13

HCCI releases 2018 Health Care Cost and Utilization Report

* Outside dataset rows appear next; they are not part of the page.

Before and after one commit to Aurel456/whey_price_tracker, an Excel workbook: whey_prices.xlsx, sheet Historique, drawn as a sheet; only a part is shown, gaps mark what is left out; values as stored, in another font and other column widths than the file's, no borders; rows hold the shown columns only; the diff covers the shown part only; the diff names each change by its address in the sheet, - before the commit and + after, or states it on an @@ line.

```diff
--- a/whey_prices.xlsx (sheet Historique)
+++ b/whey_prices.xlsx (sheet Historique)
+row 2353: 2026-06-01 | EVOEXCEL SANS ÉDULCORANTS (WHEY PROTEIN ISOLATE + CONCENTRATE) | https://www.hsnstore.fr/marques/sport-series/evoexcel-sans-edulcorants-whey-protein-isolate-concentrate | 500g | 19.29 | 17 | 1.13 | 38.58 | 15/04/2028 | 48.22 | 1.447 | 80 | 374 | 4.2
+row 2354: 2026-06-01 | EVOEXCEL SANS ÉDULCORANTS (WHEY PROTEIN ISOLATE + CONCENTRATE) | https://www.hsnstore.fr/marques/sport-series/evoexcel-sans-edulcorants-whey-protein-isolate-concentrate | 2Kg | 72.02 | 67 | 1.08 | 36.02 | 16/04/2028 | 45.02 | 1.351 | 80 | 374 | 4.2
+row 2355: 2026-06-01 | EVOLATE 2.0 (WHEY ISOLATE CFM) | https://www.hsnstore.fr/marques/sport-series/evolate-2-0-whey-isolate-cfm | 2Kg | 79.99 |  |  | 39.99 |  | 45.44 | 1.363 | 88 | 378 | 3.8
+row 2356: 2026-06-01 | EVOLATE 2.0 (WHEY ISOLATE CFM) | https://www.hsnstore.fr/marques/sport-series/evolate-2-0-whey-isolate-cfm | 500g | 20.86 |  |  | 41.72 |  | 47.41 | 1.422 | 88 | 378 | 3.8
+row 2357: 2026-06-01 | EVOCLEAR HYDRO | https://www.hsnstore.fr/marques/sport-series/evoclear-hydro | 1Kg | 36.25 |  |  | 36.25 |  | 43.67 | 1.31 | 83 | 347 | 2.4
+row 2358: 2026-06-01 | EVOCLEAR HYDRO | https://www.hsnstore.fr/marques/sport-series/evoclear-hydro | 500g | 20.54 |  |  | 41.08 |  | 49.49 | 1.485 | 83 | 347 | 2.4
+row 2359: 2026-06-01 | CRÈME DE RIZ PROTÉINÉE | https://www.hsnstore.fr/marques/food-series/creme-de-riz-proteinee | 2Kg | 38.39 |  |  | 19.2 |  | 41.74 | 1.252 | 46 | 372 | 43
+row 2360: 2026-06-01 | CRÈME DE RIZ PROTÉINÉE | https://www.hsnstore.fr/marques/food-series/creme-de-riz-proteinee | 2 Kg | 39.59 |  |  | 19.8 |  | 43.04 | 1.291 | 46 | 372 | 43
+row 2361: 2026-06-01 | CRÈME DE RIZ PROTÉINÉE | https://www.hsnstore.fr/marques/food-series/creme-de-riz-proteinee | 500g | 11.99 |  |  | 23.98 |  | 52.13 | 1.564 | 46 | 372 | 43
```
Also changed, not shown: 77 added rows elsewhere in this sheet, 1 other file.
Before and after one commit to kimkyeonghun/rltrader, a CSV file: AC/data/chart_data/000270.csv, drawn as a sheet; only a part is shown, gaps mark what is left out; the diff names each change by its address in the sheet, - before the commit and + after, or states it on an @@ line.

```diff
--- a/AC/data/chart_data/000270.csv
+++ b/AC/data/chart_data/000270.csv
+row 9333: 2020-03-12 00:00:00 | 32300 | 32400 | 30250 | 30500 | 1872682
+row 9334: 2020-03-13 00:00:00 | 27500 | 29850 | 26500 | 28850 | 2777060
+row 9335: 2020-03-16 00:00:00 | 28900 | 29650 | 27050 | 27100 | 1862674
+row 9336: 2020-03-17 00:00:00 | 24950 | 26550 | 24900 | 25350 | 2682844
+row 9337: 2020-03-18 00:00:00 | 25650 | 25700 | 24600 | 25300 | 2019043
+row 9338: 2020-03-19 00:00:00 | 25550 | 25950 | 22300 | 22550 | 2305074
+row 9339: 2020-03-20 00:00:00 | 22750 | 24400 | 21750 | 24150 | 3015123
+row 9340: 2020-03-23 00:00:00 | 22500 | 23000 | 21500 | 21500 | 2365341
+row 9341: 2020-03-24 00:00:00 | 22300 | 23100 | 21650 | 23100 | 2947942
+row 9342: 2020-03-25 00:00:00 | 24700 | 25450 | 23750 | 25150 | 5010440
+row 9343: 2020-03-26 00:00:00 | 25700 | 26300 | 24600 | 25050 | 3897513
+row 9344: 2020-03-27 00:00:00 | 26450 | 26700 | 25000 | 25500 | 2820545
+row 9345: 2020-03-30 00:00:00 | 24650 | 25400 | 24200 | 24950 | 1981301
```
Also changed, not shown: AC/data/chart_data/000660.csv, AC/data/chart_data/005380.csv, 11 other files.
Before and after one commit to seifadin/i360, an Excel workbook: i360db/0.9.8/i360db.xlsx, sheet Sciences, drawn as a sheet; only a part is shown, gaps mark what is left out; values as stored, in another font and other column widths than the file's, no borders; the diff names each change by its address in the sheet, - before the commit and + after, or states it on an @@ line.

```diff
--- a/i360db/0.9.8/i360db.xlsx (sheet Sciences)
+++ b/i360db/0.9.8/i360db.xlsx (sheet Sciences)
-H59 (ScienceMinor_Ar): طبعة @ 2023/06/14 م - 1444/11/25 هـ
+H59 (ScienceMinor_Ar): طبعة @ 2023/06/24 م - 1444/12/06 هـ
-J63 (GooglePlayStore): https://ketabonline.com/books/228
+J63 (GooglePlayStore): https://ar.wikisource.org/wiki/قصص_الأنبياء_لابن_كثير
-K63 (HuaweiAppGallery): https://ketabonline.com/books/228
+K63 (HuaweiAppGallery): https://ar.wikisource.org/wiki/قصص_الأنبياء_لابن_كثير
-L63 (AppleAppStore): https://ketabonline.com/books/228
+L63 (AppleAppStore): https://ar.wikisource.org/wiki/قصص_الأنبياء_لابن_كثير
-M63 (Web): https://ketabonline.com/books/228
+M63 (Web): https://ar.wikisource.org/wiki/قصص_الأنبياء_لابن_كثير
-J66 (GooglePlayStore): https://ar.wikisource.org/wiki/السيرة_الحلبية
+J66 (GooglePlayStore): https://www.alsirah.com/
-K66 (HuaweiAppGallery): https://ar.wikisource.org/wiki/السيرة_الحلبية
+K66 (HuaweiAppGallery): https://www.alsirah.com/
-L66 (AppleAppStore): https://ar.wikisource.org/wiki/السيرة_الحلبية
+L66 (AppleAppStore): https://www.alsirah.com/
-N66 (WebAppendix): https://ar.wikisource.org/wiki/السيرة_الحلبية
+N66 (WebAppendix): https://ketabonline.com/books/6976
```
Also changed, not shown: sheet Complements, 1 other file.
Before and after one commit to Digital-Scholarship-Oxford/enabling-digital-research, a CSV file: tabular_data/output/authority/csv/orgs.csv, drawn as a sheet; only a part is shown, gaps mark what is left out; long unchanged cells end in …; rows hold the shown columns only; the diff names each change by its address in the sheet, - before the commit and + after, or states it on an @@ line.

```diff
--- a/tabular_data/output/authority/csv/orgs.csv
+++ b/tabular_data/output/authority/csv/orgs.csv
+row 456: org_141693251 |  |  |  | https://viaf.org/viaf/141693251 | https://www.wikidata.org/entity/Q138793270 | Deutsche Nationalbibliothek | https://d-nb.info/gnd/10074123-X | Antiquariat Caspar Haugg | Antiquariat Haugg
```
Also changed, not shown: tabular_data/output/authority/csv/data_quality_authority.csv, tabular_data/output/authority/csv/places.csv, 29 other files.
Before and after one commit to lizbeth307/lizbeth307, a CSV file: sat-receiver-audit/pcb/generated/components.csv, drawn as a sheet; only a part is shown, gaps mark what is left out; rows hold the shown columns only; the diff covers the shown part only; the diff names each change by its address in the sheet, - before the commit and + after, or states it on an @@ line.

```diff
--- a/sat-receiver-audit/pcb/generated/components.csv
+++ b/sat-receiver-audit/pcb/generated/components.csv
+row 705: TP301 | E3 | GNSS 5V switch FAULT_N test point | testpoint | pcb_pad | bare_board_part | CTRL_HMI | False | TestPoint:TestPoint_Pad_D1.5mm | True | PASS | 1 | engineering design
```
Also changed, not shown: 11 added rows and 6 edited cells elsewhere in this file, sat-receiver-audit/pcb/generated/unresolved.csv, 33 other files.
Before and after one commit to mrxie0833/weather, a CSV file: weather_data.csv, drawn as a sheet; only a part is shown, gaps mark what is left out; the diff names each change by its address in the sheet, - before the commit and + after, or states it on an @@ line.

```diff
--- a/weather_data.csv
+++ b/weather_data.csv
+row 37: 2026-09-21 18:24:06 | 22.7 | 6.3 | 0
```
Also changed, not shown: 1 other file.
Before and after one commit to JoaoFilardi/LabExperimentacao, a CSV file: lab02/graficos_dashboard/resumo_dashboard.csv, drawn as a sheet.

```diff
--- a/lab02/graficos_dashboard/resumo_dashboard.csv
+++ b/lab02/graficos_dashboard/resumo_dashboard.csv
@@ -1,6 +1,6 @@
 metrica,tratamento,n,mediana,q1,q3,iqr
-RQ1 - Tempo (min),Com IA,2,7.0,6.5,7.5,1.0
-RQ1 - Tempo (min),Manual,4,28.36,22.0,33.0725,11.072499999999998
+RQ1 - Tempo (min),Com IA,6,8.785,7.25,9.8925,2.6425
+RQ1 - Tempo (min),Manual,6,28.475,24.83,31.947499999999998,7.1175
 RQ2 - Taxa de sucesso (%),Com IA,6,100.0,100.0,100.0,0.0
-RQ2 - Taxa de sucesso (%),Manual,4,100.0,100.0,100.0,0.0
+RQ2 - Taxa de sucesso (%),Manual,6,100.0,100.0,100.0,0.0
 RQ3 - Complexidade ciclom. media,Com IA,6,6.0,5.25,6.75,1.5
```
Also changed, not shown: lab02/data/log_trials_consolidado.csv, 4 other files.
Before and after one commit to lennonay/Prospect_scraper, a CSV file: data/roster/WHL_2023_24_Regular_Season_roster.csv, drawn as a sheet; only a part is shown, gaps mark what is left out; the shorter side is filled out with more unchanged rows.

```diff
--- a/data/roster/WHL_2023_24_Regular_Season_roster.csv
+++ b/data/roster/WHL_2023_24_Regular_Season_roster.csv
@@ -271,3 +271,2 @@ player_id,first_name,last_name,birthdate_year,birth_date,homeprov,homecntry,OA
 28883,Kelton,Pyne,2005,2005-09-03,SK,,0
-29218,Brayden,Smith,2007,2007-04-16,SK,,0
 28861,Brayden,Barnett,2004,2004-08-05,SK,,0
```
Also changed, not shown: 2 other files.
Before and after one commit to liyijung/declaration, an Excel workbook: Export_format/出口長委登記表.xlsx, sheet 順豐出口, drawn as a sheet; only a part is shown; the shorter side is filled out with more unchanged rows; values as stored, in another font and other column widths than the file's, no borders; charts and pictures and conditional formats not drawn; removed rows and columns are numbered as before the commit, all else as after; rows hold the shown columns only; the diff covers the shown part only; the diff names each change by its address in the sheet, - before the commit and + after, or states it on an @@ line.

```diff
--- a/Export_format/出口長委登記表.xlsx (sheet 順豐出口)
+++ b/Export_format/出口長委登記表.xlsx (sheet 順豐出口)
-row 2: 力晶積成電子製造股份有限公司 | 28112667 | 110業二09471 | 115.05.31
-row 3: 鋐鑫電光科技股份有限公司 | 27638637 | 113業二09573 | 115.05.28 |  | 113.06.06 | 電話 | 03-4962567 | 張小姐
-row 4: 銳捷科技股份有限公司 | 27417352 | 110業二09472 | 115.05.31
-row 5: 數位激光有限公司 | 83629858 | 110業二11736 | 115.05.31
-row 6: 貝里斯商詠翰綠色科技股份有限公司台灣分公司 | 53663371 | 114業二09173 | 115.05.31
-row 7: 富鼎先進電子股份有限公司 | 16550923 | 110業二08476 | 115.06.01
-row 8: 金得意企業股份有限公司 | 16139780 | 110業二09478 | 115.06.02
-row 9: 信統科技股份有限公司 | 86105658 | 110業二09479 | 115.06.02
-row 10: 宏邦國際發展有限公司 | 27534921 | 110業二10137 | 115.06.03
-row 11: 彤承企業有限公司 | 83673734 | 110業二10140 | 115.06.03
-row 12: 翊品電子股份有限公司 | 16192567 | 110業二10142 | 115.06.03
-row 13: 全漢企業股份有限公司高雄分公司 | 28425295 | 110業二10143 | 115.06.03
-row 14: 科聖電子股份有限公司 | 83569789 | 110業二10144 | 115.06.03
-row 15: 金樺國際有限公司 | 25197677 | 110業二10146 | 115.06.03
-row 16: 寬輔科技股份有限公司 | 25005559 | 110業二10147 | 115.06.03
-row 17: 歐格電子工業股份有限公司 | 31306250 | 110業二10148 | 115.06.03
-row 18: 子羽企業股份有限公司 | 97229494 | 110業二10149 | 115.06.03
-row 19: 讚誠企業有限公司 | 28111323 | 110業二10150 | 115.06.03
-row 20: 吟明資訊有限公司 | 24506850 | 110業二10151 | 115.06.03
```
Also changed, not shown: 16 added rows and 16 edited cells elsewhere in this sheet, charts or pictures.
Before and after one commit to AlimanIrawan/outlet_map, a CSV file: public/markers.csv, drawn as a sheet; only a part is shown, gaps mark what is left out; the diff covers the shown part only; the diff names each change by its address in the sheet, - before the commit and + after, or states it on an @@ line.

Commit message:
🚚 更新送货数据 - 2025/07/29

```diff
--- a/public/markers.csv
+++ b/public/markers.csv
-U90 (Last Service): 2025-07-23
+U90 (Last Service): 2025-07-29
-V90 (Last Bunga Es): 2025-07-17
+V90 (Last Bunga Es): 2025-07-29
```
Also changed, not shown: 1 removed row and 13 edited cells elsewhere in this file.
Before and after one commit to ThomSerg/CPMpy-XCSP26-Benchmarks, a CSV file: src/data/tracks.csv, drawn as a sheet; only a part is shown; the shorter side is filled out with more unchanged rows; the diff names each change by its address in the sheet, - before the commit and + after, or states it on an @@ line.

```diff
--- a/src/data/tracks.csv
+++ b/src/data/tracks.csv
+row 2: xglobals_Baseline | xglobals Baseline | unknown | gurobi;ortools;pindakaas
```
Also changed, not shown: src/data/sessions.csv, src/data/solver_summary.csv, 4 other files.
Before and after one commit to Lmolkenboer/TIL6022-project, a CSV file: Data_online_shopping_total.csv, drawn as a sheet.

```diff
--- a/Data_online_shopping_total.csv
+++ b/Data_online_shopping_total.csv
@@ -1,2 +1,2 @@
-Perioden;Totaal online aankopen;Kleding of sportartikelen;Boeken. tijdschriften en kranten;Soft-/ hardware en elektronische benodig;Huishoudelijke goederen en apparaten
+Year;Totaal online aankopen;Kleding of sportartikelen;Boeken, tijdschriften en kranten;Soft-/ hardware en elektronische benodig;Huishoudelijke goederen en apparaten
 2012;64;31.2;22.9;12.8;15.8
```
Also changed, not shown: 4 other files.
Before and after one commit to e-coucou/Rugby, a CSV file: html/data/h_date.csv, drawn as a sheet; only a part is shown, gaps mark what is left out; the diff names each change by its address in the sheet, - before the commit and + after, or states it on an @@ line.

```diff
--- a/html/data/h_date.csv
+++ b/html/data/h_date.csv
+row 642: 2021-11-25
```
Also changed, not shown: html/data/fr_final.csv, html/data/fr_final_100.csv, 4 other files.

Per-Person Health Care Spending Grew 18% from 2014 to 2018, Driven Mostly by Prices After remaining stable for several years, utilization increased slightly in 2018 Access the report here. WASHINGTON D.C. — Average employer-sponsored insurance (ESI) spending rose to $5,892 per person in 2018, according to the Health Care Cost Institute's annual Health Care Cost and Utilization Report, which analyz...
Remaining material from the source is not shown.